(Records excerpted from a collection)
►
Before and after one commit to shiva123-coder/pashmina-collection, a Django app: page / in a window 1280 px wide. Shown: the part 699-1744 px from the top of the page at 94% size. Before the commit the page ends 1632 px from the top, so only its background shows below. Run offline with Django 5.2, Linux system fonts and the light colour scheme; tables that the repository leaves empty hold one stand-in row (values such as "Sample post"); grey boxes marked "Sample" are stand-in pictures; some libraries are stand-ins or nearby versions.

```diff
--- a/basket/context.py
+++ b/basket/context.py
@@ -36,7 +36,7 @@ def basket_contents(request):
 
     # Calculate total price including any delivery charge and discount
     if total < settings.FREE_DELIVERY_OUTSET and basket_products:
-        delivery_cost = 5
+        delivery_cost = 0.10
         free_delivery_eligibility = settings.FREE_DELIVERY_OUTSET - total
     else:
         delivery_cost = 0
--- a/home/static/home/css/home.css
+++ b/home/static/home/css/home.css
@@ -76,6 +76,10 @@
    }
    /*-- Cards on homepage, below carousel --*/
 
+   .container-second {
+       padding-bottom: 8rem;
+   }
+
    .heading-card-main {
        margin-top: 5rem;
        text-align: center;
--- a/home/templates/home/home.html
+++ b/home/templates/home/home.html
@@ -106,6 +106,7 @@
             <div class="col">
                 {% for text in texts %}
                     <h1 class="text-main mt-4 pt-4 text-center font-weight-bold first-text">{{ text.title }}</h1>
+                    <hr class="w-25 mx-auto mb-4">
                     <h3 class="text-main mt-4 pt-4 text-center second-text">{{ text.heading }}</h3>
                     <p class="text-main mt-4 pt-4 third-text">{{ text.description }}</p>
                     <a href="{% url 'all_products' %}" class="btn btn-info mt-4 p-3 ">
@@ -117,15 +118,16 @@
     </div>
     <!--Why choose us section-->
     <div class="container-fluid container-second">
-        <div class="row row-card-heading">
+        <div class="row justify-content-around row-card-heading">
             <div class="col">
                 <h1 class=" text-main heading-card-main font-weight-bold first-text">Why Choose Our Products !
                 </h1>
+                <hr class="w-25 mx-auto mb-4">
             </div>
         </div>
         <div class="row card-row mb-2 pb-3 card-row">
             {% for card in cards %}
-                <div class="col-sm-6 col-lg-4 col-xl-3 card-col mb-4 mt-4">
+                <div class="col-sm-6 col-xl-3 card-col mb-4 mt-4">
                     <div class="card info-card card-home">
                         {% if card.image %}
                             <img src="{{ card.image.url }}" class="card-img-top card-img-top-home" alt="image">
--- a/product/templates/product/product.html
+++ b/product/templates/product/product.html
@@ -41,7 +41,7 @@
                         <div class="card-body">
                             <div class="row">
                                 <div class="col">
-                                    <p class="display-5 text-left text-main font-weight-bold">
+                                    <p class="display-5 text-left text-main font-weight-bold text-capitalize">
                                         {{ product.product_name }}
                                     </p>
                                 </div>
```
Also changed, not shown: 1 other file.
◄
* Problem requirements: Copy each line above that has the word "main".

* Result of the task:
    .heading-card-main {
                     <h1 class="text-main mt-4 pt-4 text-center font-weight-bold first-text">{{ text.title }}</h1>
                     <h3 class="text-main mt-4 pt-4 text-center second-text">{{ text.heading }}</h3>
                     <p class="text-main mt-4 pt-4 third-text">{{ text.description }}</p>
                 <h1 class=" text-main heading-card-main font-weight-bold first-text">Why Choose Our Products !
-                                    <p class="display-5 text-left text-main font-weight-bold">
+                                    <p class="display-5 text-left text-main font-weight-bold text-capitalize">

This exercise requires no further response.